** Problem **
Could you give the records below again exactly as they stand?

= = = =

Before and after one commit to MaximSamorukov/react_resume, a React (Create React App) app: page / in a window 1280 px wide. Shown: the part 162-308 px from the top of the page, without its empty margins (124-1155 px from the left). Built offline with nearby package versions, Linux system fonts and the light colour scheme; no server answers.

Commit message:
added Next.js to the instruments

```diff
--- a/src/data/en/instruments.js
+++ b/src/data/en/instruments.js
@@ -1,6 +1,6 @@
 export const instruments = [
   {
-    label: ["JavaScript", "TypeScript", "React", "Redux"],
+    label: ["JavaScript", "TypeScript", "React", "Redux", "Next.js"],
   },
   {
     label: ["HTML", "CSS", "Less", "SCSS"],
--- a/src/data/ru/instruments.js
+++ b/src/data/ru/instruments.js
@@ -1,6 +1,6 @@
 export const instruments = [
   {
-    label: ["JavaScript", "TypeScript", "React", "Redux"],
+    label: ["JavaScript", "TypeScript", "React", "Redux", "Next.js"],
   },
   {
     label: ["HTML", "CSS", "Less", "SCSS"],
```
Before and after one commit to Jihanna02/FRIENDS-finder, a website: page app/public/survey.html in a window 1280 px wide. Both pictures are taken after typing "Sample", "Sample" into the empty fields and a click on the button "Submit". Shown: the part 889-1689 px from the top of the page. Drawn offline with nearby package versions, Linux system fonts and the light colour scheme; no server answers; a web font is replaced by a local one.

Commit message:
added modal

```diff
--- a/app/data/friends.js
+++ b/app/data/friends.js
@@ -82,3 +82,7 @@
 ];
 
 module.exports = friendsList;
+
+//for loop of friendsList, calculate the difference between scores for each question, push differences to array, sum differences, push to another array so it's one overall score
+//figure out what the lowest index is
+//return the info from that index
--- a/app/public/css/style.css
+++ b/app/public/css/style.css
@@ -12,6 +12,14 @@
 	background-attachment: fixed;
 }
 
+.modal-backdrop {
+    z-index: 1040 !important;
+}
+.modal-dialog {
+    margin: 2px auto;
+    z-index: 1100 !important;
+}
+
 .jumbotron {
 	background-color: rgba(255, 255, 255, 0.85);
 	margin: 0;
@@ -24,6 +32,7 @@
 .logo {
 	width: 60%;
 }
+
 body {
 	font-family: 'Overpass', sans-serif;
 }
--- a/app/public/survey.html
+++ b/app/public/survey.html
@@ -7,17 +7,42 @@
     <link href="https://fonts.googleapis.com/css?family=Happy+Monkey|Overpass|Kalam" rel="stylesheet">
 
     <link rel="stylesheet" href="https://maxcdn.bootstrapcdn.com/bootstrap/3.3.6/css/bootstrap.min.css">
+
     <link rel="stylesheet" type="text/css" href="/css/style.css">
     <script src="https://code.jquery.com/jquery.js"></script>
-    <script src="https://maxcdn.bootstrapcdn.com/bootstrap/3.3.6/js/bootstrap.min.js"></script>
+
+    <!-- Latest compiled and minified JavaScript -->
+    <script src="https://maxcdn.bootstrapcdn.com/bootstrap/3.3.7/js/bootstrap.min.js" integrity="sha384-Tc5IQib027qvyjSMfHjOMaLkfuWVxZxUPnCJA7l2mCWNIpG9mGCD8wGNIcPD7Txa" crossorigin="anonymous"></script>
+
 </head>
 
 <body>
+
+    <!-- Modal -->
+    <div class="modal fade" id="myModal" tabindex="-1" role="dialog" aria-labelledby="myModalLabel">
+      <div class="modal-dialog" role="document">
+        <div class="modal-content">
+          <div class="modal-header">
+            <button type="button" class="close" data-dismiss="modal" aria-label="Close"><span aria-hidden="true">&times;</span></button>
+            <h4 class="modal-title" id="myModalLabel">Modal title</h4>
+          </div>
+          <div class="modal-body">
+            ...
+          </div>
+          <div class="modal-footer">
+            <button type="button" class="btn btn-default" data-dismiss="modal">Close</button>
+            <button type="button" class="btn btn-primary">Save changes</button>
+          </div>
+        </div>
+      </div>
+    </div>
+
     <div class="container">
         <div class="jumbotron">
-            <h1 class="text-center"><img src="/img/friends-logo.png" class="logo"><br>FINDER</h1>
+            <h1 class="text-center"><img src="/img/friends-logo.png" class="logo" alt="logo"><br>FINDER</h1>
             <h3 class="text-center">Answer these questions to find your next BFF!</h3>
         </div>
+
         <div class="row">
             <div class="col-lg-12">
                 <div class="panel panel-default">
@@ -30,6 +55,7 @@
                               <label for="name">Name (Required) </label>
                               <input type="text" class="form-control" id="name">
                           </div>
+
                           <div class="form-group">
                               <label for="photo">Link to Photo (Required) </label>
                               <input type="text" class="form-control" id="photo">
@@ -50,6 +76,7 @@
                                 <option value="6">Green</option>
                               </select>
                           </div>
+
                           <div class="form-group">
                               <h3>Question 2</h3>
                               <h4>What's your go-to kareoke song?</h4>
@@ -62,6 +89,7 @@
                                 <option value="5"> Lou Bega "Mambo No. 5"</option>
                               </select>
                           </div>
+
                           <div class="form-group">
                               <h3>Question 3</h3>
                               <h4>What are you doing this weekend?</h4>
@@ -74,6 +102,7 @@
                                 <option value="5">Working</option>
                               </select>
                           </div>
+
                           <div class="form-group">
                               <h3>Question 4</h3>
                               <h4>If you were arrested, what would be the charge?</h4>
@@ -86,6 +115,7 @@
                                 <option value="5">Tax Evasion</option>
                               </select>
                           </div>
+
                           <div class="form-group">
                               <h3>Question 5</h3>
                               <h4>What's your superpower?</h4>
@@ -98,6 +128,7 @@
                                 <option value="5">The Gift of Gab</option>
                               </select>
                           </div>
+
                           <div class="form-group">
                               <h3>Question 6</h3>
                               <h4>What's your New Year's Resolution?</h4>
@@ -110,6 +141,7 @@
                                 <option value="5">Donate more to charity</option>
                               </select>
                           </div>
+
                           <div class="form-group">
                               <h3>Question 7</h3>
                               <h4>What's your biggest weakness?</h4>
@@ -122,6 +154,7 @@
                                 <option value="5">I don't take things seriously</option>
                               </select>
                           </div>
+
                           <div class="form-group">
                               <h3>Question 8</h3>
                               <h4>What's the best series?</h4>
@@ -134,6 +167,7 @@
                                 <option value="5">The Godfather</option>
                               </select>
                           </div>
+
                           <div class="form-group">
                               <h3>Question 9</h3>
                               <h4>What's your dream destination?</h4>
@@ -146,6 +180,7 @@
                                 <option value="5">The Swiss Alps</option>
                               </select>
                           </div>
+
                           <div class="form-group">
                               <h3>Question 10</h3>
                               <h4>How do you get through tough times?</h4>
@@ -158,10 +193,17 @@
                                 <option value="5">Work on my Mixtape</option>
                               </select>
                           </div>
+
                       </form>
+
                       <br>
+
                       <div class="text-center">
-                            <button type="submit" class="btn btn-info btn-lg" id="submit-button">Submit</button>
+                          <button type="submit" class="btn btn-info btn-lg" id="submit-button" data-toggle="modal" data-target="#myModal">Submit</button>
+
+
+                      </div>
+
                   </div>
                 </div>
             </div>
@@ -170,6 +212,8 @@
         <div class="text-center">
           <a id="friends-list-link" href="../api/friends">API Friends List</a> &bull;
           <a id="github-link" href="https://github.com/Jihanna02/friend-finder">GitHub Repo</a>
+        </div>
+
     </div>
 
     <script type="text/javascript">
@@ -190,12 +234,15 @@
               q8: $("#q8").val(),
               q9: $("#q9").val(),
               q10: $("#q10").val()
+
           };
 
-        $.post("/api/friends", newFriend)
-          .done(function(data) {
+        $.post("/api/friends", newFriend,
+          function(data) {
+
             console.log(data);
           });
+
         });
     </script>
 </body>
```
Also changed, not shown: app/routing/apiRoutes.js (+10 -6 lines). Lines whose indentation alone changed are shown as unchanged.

= = = =

** Response **
Before and after one commit to MaximSamorukov/react_resume, a React (Create React App) app: page / in a window 1280 px wide. Shown: the part 162-308 px from the top of the page, without its empty margins (124-1155 px from the left). Built offline with nearby package versions, Linux system fonts and the light colour scheme; no server answers.

Commit message:
added Next.js to the instruments

```diff
--- a/src/data/en/instruments.js
+++ b/src/data/en/instruments.js
@@ -1,6 +1,6 @@
 export const instruments = [
   {
-    label: ["JavaScript", "TypeScript", "React", "Redux"],
+    label: ["JavaScript", "TypeScript", "React", "Redux", "Next.js"],
   },
   {
     label: ["HTML", "CSS", "Less", "SCSS"],
--- a/src/data/ru/instruments.js
+++ b/src/data/ru/instruments.js
@@ -1,6 +1,6 @@
 export const instruments = [
   {
-    label: ["JavaScript", "TypeScript", "React", "Redux"],
+    label: ["JavaScript", "TypeScript", "React", "Redux", "Next.js"],
   },
   {
     label: ["HTML", "CSS", "Less", "SCSS"],
```
Before and after one commit to Jihanna02/FRIENDS-finder, a website: page app/public/survey.html in a window 1280 px wide. Both pictures are taken after typing "Sample", "Sample" into the empty fields and a click on the button "Submit". Shown: the part 889-1689 px from the top of the page. Drawn offline with nearby package versions, Linux system fonts and the light colour scheme; no server answers; a web font is replaced by a local one.

Commit message:
added modal

```diff
--- a/app/data/friends.js
+++ b/app/data/friends.js
@@ -82,3 +82,7 @@
 ];
 
 module.exports = friendsList;
+
+//for loop of friendsList, calculate the difference between scores for each question, push differences to array, sum differences, push to another array so it's one overall score
+//figure out what the lowest index is
+//return the info from that index
--- a/app/public/css/style.css
+++ b/app/public/css/style.css
@@ -12,6 +12,14 @@
 	background-attachment: fixed;
 }
 
+.modal-backdrop {
+    z-index: 1040 !important;
+}
+.modal-dialog {
+    margin: 2px auto;
+    z-index: 1100 !important;
+}
+
 .jumbotron {
 	background-color: rgba(255, 255, 255, 0.85);
 	margin: 0;
@@ -24,6 +32,7 @@
 .logo {
 	width: 60%;
 }
+
 body {
 	font-family: 'Overpass', sans-serif;
 }
--- a/app/public/survey.html
+++ b/app/public/survey.html
@@ -7,17 +7,42 @@
     <link href="https://fonts.googleapis.com/css?family=Happy+Monkey|Overpass|Kalam" rel="stylesheet">
 
     <link rel="stylesheet" href="https://maxcdn.bootstrapcdn.com/bootstrap/3.3.6/css/bootstrap.min.css">
+
     <link rel="stylesheet" type="text/css" href="/css/style.css">
     <script src="https://code.jquery.com/jquery.js"></script>
-    <script src="https://maxcdn.bootstrapcdn.com/bootstrap/3.3.6/js/bootstrap.min.js"></script>
+
+    <!-- Latest compiled and minified JavaScript -->
+    <script src="https://maxcdn.bootstrapcdn.com/bootstrap/3.3.7/js/bootstrap.min.js" integrity="sha384-Tc5IQib027qvyjSMfHjOMaLkfuWVxZxUPnCJA7l2mCWNIpG9mGCD8wGNIcPD7Txa" crossorigin="anonymous"></script>
+
 </head>
 
 <body>
+
+    <!-- Modal -->
+    <div class="modal fade" id="myModal" tabindex="-1" role="dialog" aria-labelledby="myModalLabel">
+      <div class="modal-dialog" role="document">
+        <div class="modal-content">
+          <div class="modal-header">
+            <button type="button" class="close" data-dismiss="modal" aria-label="Close"><span aria-hidden="true">&times;</span></button>
+            <h4 class="modal-title" id="myModalLabel">Modal title</h4>
+          </div>
+          <div class="modal-body">
+            ...
+          </div>
+          <div class="modal-footer">
+            <button type="button" class="btn btn-default" data-dismiss="modal">Close</button>
+            <button type="button" class="btn btn-primary">Save changes</button>
+          </div>
+        </div>
+      </div>
+    </div>
+
     <div class="container">
         <div class="jumbotron">
-            <h1 class="text-center"><img src="/img/friends-logo.png" class="logo"><br>FINDER</h1>
+            <h1 class="text-center"><img src="/img/friends-logo.png" class="logo" alt="logo"><br>FINDER</h1>
             <h3 class="text-center">Answer these questions to find your next BFF!</h3>
         </div>
+
         <div class="row">
             <div class="col-lg-12">
                 <div class="panel panel-default">
@@ -30,6 +55,7 @@
                               <label for="name">Name (Required) </label>
                               <input type="text" class="form-control" id="name">
                           </div>
+
                           <div class="form-group">
                               <label for="photo">Link to Photo (Required) </label>
                               <input type="text" class="form-control" id="photo">
@@ -50,6 +76,7 @@
                                 <option value="6">Green</option>
                               </select>
                           </div>
+
                           <div class="form-group">
                               <h3>Question 2</h3>
                               <h4>What's your go-to kareoke song?</h4>
@@ -62,6 +89,7 @@
                                 <option value="5"> Lou Bega "Mambo No. 5"</option>
                               </select>
                           </div>
+
                           <div class="form-group">
                               <h3>Question 3</h3>
                               <h4>What are you doing this weekend?</h4>
@@ -74,6 +102,7 @@
                                 <option value="5">Working</option>
                               </select>
                           </div>
+
                           <div class="form-group">
                               <h3>Question 4</h3>
                               <h4>If you were arrested, what would be the charge?</h4>
@@ -86,6 +115,7 @@
                                 <option value="5">Tax Evasion</option>
                               </select>
                           </div>
+
                           <div class="form-group">
                               <h3>Question 5</h3>
                               <h4>What's your superpower?</h4>
@@ -98,6 +128,7 @@
                                 <option value="5">The Gift of Gab</option>
                               </select>
                           </div>
+
                           <div class="form-group">
                               <h3>Question 6</h3>
                               <h4>What's your New Year's Resolution?</h4>
@@ -110,6 +141,7 @@
                                 <option value="5">Donate more to charity</option>
                               </select>
                           </div>
+
                           <div class="form-group">
                               <h3>Question 7</h3>
                               <h4>What's your biggest weakness?</h4>
@@ -122,6 +154,7 @@
                                 <option value="5">I don't take things seriously</option>
                               </select>
                           </div>
+
                           <div class="form-group">
                               <h3>Question 8</h3>
                               <h4>What's the best series?</h4>
@@ -134,6 +167,7 @@
                                 <option value="5">The Godfather</option>
                               </select>
                           </div>
+
                           <div class="form-group">
                               <h3>Question 9</h3>
                               <h4>What's your dream destination?</h4>
@@ -146,6 +180,7 @@
                                 <option value="5">The Swiss Alps</option>
                               </select>
                           </div>
+
                           <div class="form-group">
                               <h3>Question 10</h3>
                               <h4>How do you get through tough times?</h4>
@@ -158,10 +193,17 @@
                                 <option value="5">Work on my Mixtape</option>
                               </select>
                           </div>
+
                       </form>
+
                       <br>
+
                       <div class="text-center">
-                            <button type="submit" class="btn btn-info btn-lg" id="submit-button">Submit</button>
+                          <button type="submit" class="btn btn-info btn-lg" id="submit-button" data-toggle="modal" data-target="#myModal">Submit</button>
+
+
+                      </div>
+
                   </div>
                 </div>
             </div>
@@ -170,6 +212,8 @@
         <div class="text-center">
           <a id="friends-list-link" href="../api/friends">API Friends List</a> &bull;
           <a id="github-link" href="https://github.com/Jihanna02/friend-finder">GitHub Repo</a>
+        </div>
+
     </div>
 
     <script type="text/javascript">
@@ -190,12 +234,15 @@
               q8: $("#q8").val(),
               q9: $("#q9").val(),
               q10: $("#q10").val()
+
           };
 
-        $.post("/api/friends", newFriend)
-          .done(function(data) {
+        $.post("/api/friends", newFriend,
+          function(data) {
+
             console.log(data);
           });
+
         });
     </script>
 </body>
```
Also changed, not shown: app/routing/apiRoutes.js (+10 -6 lines). Lines whose indentation alone changed are shown as unchanged.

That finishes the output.